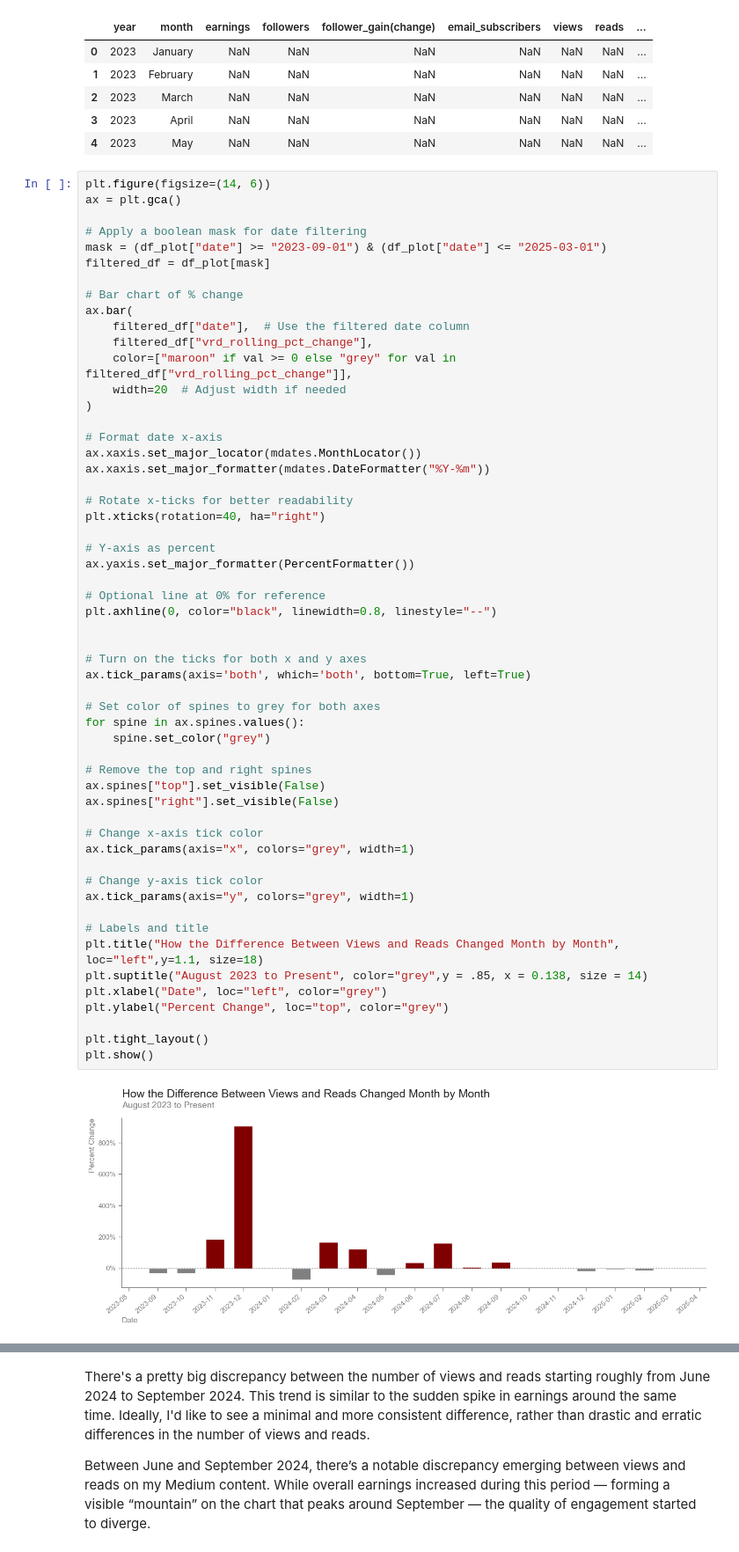
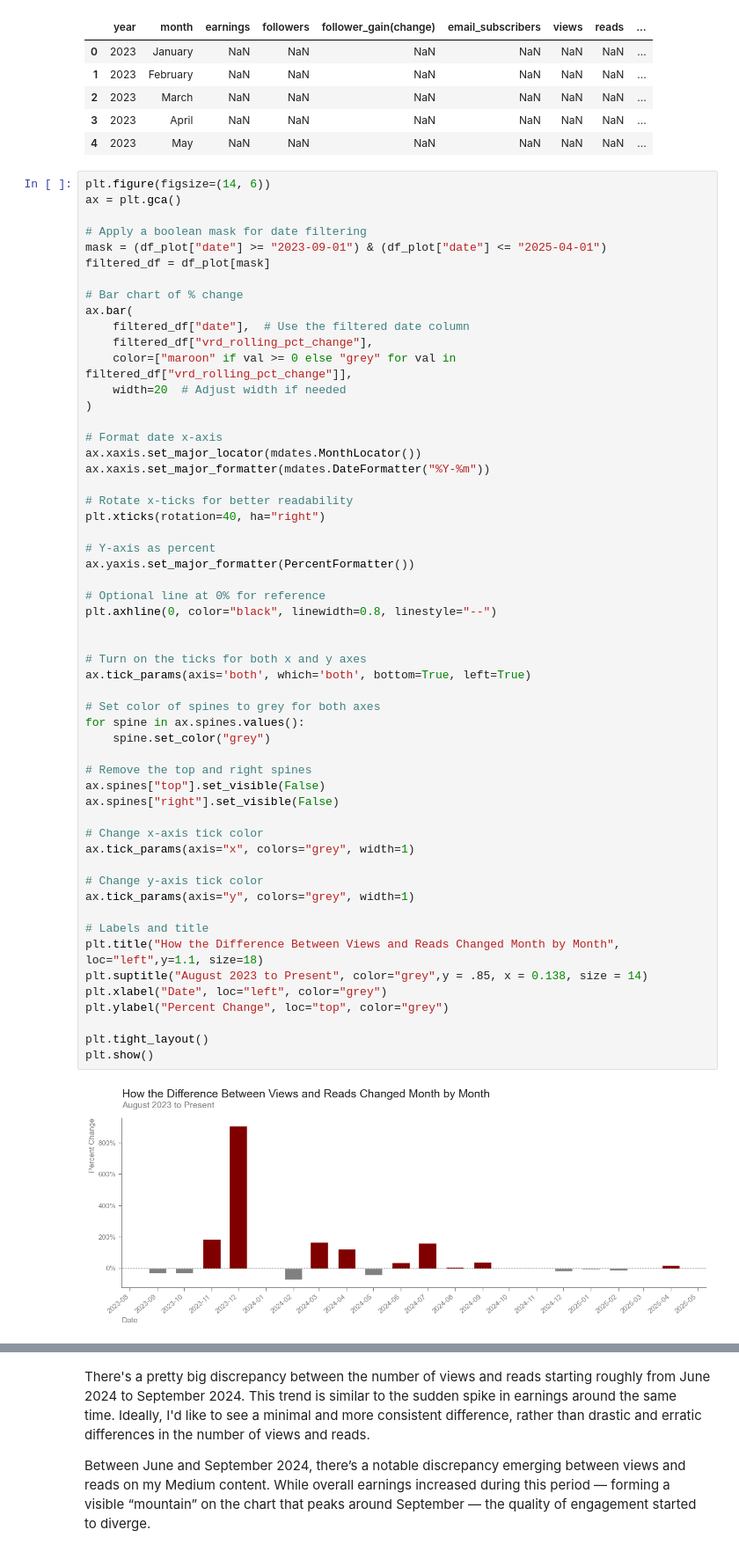
Before and after one commit to paul-trood/medium_earnings, a Jupyter notebook: 02_data_analysis.ipynb, the cells around one changed output, grey strips where cells are left out. Shown at 88% size. Drawn from its saved outputs; the diff is of its cells as text.

```diff
--- a/02_data_analysis.ipynb
+++ b/02_data_analysis.ipynb
@@ -814,7 +754,7 @@ plt.figure(figsize=(14, 6))
 ax = plt.gca()
 
 # Apply a boolean mask for date filtering
-mask = (df_plot["date"] >= "2023-09-01") & (df_plot["date"] <= "2025-03-01")
+mask = (df_plot["date"] >= "2023-09-01") & (df_plot["date"] <= "2025-04-01")
 filtered_df = df_plot[mask]
 
 # Bar chart of % change
@@ -838,34 +778,34 @@ ax.yaxis.set_major_formatter(PercentFormatter())
 # Optional line at 0% for reference
 plt.axhline(0, color="black", linewidth=0.8, linestyle="--")
 
 
 # Turn on the ticks for both x and y axes
 ax.tick_params(axis='both', which='both', bottom=True, left=True)
 
 # Set color of spines to grey for both axes
 for spine in ax.spines.values():
     spine.set_color("grey")
 
 # Remove the top and right spines
 ax.spines["top"].set_visible(False)
 ax.spines["right"].set_visible(False)
 
 # Change x-axis tick color
 ax.tick_params(axis="x", colors="grey", width=1)
 
 # Change y-axis tick color
 ax.tick_params(axis="y", colors="grey", width=1)
 
 # Labels and title
 plt.title("How the Difference Between Views and Reads Changed Month by Month", loc="left",y=1.1, size=18)
 plt.suptitle("August 2023 to Present", color="grey",y = .85, x = 0.138, size = 14)
 plt.xlabel("Date", loc="left", color="grey")
 plt.ylabel("Percent Change", loc="top", color="grey")
 
 plt.tight_layout()
 plt.show()
 # %% [output]
-[figure, old version]
+[figure, new version]
 # %%
 # Create the base relplot
 g = sns.relplot(
```
Also changed, not shown: parts of 17 cells of this notebook, 1 other file.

**About this exercise**
From the material above, output every line exactly as written, dropping any picture.

**Task result**
Before and after one commit to paul-trood/medium_earnings, a Jupyter notebook: 02_data_analysis.ipynb, the cells around one changed output, grey strips where cells are left out. Shown at 88% size. Drawn from its saved outputs; the diff is of its cells as text.

```diff
--- a/02_data_analysis.ipynb
+++ b/02_data_analysis.ipynb
@@ -814,7 +754,7 @@ plt.figure(figsize=(14, 6))
 ax = plt.gca()
 
 # Apply a boolean mask for date filtering
-mask = (df_plot["date"] >= "2023-09-01") & (df_plot["date"] <= "2025-03-01")
+mask = (df_plot["date"] >= "2023-09-01") & (df_plot["date"] <= "2025-04-01")
 filtered_df = df_plot[mask]
 
 # Bar chart of % change
@@ -838,34 +778,34 @@ ax.yaxis.set_major_formatter(PercentFormatter())
 # Optional line at 0% for reference
 plt.axhline(0, color="black", linewidth=0.8, linestyle="--")
 
 
 # Turn on the ticks for both x and y axes
 ax.tick_params(axis='both', which='both', bottom=True, left=True)
 
 # Set color of spines to grey for both axes
 for spine in ax.spines.values():
     spine.set_color("grey")
 
 # Remove the top and right spines
 ax.spines["top"].set_visible(False)
 ax.spines["right"].set_visible(False)
 
 # Change x-axis tick color
 ax.tick_params(axis="x", colors="grey", width=1)
 
 # Change y-axis tick color
 ax.tick_params(axis="y", colors="grey", width=1)
 
 # Labels and title
 plt.title("How the Difference Between Views and Reads Changed Month by Month", loc="left",y=1.1, size=18)
 plt.suptitle("August 2023 to Present", color="grey",y = .85, x = 0.138, size = 14)
 plt.xlabel("Date", loc="left", color="grey")
 plt.ylabel("Percent Change", loc="top", color="grey")
 
 plt.tight_layout()
 plt.show()
 # %% [output]
-[figure, old version]
+[figure, new version]
 # %%
 # Create the base relplot
 g = sns.relplot(
```
Also changed, not shown: parts of 17 cells of this notebook, 1 other file.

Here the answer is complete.